The Center for Community Outreach has almost 11 programs dedicated to getting students involved in their community, but other organizations , such as the Christian Student Fellowship try to do their part volunteering this season.

CSF is currently collecting their annual end of year donation to give to charities of their choice, as well as a new initiative to help children in the local community.

“We are hoping to raise a couple thousand dollars to give away to Angel Tree, which provides Christmas toys to children with incarcerated parents,” said Brian Marshall, Director of Christian Student Fellowship.

While giving does seem to increase in December, charity can be at any time of the year.

“This type of service is easy for groups to rally around and gives a sense of common purpose,” said Rhonda Strouse, Director of Student Involvement.

“You’ll see a lot of students giving to drives, and even if you don’t see it right in front of you, you’ll see groups making plans to serve, collect and contribute.”As the temperature begins to drop, the amount of giving in the community seems to rise. This is echoed by some of the initiatives campus organizations offer around this time of year.

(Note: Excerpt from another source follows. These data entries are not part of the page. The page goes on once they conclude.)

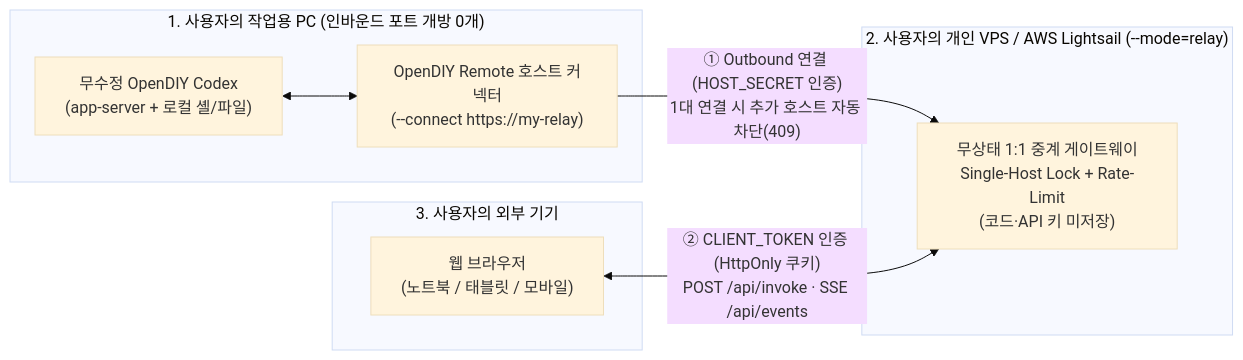
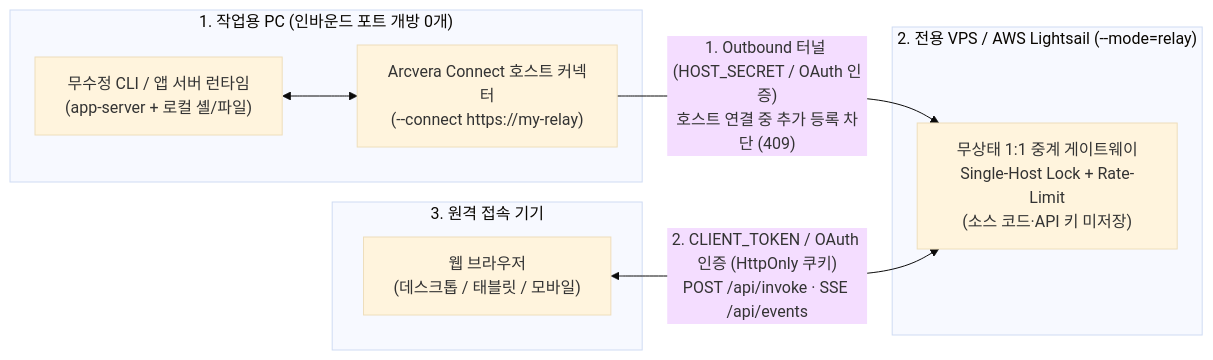
The diagram in README.ko.md (jaeseongs95/Arcvera-Connect), drawn with Mermaid (base theme) before and after one commit. The commit also changed other lines of this file and 8 other files, not shown here.

````diff
--- a/README.ko.md
+++ b/README.ko.md
@@ -17,19 +35,19 @@
 ```mermaid
 flowchart LR
-  subgraph LocalPC["1. 사용자의 작업용 PC (인바운드 포트 개방 0개)"]
-    Codex["무수정 OpenDIY Codex<br/>(app-server + 로컬 셸/파일)"]
-    Connector["OpenDIY Remote 호스트 커넥터<br/>(--connect https://my-relay)"]
+  subgraph LocalPC["1. 작업용 PC (인바운드 포트 개방 0개)"]
+    Codex["무수정 CLI / 앱 서버 런타임<br/>(app-server + 로컬 셸/파일)"]
+    Connector["Arcvera Connect 호스트 커넥터<br/>(--connect https://my-relay)"]
     Codex <--> Connector
   end
 
-  subgraph VPS["2. 사용자의 개인 VPS / AWS Lightsail (--mode=relay)"]
-    Relay["무상태 1:1 중계 게이트웨이<br/>Single-Host Lock + Rate-Limit<br/>(코드·API 키 미저장)"]
+  subgraph VPS["2. 전용 VPS / AWS Lightsail (--mode=relay)"]
+    Relay["무상태 1:1 중계 게이트웨이<br/>Single-Host Lock + Rate-Limit<br/>(소스 코드·API 키 미저장)"]
   end
 
-  subgraph Client["3. 사용자의 외부 기기"]
-    Browser["웹 브라우저<br/>(노트북 / 태블릿 / 모바일)"]
+  subgraph Client["3. 원격 접속 기기"]
+    Browser["웹 브라우저<br/>(데스크톱 / 태블릿 / 모바일)"]
   end
 
-  Connector -- "① Outbound 연결 (HOST_SECRET 인증)<br/>1대 연결 시 추가 호스트 자동 차단(409)" --> Relay
-  Browser <-->|"② CLIENT_TOKEN 인증 (HttpOnly 쿠키)<br/>POST /api/invoke · SSE /api/events"| Relay
+  Connector -- "1. Outbound 터널 (HOST_SECRET / OAuth 인증)<br/>호스트 연결 중 추가 등록 차단 (409)" --> Relay
+  Browser <-->|"2. CLIENT_TOKEN / OAuth 인증 (HttpOnly 쿠키)<br/>POST /api/invoke · SSE /api/events"| Relay
 ```
````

“Around the holidays people are more giving, it becomes easier to do more work to help out those charities,” said Andrew Ritzel, Executive Director for the Center for Community Outreach.

Service options around the holidays are expansive and make it easier for students to get involved with or without an organization.

“We do a lot of different activities — one of our biggest one is Circle of Love, which is part of an organization called PLAY, or Placing Leaders Among Youth,” Ritzel said.

“We have around 500 names of children from Lexington-Fayette schools who don’t receive a lot of gifts around this time of year and we distribute those names and try to provide gifts for those children.”

The center also houses the Young at Heart program that allows students to work with the elderly. This season the Young at Heart program hosted a Christmas wreath creating event to give their creations as gifts to local nursing homes, Ritzel said.

The Center for Community Outreach has almost 11 programs dedicated to getting students involved in their community, but other organizations , such as the Christian Student Fellowship try to do their part volunteering this season.

CSF is currently collecting their annual end of year donation to give to charities of their choice, as well as a new initiative to help children in the local community.

“We are hoping to raise a couple thousand dollars to give away to Angel Tree, which provides Christmas toys to children with incarcerated parents,” said Brian Marshall, director of Christian Student Fellowship.

While giving does seem to increase in December, charity can be at any time of the year.

“This type of service is easy for groups to rally around and gives a sense of common purpose,” said Rhonda Strouse, Director of Student Involvement.

“You’ll see a lot of students giving to drives, and even if you don’t see it right in front of you, you’ll see groups making plans to serve, collect and contribute.”